So, there’s what little I do know and what all I don’t learning little-by-little from the POV of a white kid from the mountains of Central Appalachia. I also know that whenever a white kid like me from my part of Appalachia goes on some facebook rant about how people should think and feel after the deaths of people like Eric Garner, Michael Brown, Tamir Rice, or the dozens of others, it shows how far behind the youth in this area are and I’m sure all across the country. It’s a warning sign that racism and ignorance of these issues will be carried on for generations to come. Here’s some personal advice for those particular people who seem to think they understand racism or the issues surrounding this string of deaths the past few years: Shut up. Your opinion is likely derived from how little you know, and what you do know comes from people who only root for black and brown people sitting in the stands of a sporting event. People of color around here need more, and genuine, support than the kind they get under Friday Night Lights. Not the kind that would only argue unfair treatment towards a person of color only if a yellow flag is tossed or whistle is blown. Those are the only “fouls” you are aware of or choose to acknowledge. You live in a place where you can literally go months while attending school, going to the store, and all of the other normal daily activities and never see anyone that isn’t white. Stick to talking about what you know at that age: Carhartt jackets and bragging about how you get to miss school come deer season. And if you think I’m just talking about white males around here, I’m not. I think the “my daddy would kill me if I dated a black guy” crowd should probably keep their very uninformed opinions to themselves as well. You wouldn’t believe how many girls I have dated that shared that fun-fact with me when I was much younger and ignorant.
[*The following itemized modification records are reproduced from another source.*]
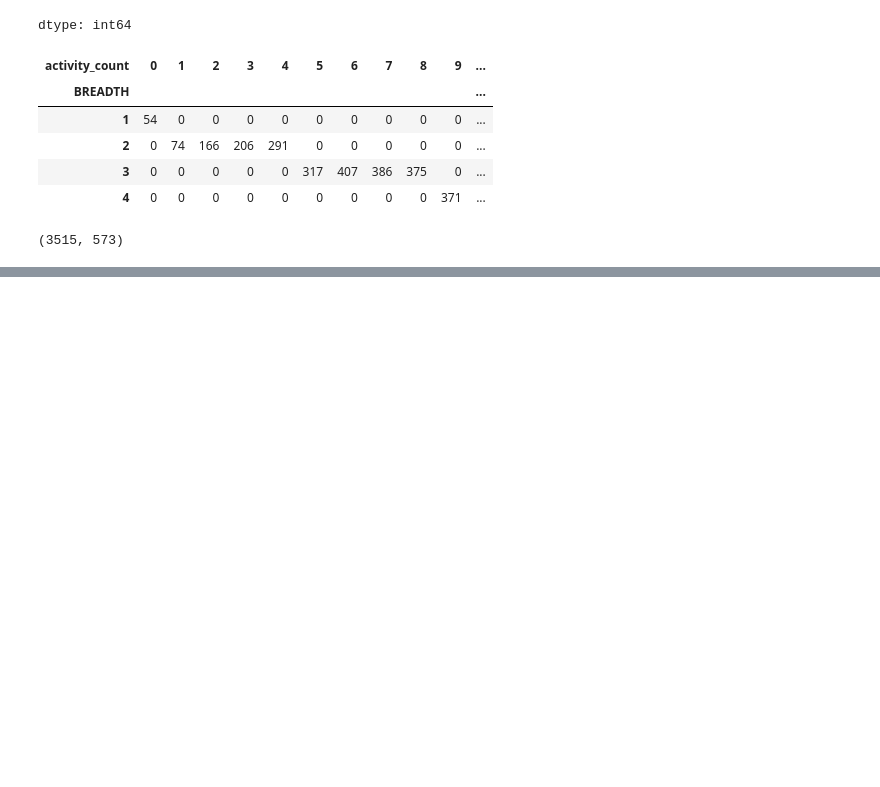
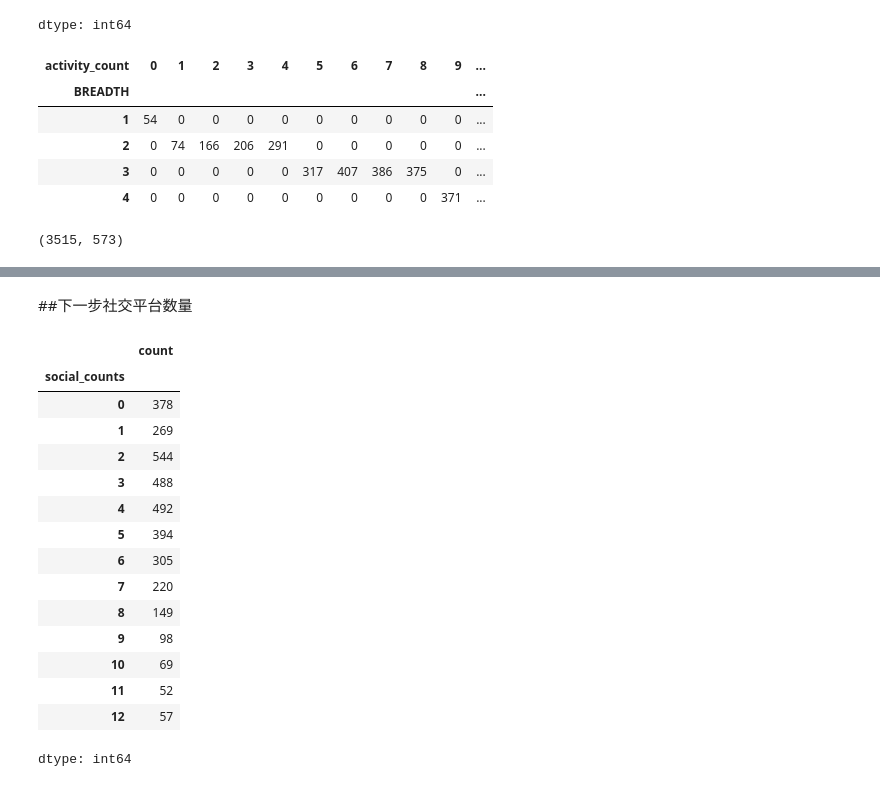
Before and after one commit to chohang-huang/ai-summary-engagement-uk, a Jupyter notebook: 02_cleaning.ipynb, the cells around one changed output, grey strips where cells are left out. Saved outputs shown, nothing was run; the diff lists cells and outputs as text; code cells hidden in the pictures; blank space fills up the shorter version.

```diff
--- a/02_cleaning.ipynb
+++ b/02_cleaning.ipynb
@@ -323,0 +330,4 @@ check.shape
+# %%
+device_cols=['Q10A','Q10B','Q10C','Q10D','Q10E','Q10F']#设备数量，只有一种的919人，2种设备1030人
+sample['device_counts']=sample[device_cols].sum(axis=1)
+sample['device_counts'].value_counts(dropna=False).sort_index()
@@ -323,0 +344,23 @@ check.shape
+# %% [markdown]
+##下一步社交平台数量
+# %%
+social_cols=['Q16A','Q16B','Q16C','Q16D','Q16E','Q16F','Q16G','Q16H','Q16I','Q16J','Q16K','Q16L']
+sample['social_counts']=sample[social_cols].sum(axis=1)
+sample['social_counts'].value_counts(dropna=False).sort_index()
+# %% [output]
+|  | count |
+| social_counts |  |
+| 0 | 378 |
+| 1 | 269 |
+| 2 | 544 |
+| 3 | 488 |
+| 4 | 492 |
+| 5 | 394 |
+| 6 | 305 |
+| 7 | 220 |
+| 8 | 149 |
+| 9 | 98 |
+| 10 | 69 |
+| 11 | 52 |
+| 12 | 57 |
+dtype: int64
```
Also changed, not shown: parts of 32 cells of this notebook.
I’m not taking shots at Appalachian youth to degrade them. I’m commenting on them because I am one and I grew up surrounded by the same mountains and ignorance they are growing up in. The same kind of ignorance you can find in far too many parts of this country. Go out into the world, those “big cities”, and leave your prejudices behind in the hollers and mountains. I love these beautiful mountains but they shelter us from the real world. Learn from people who aren’t like you, or I should say people who don’t look like you. You might just learn something.
I did and will never stop trying to.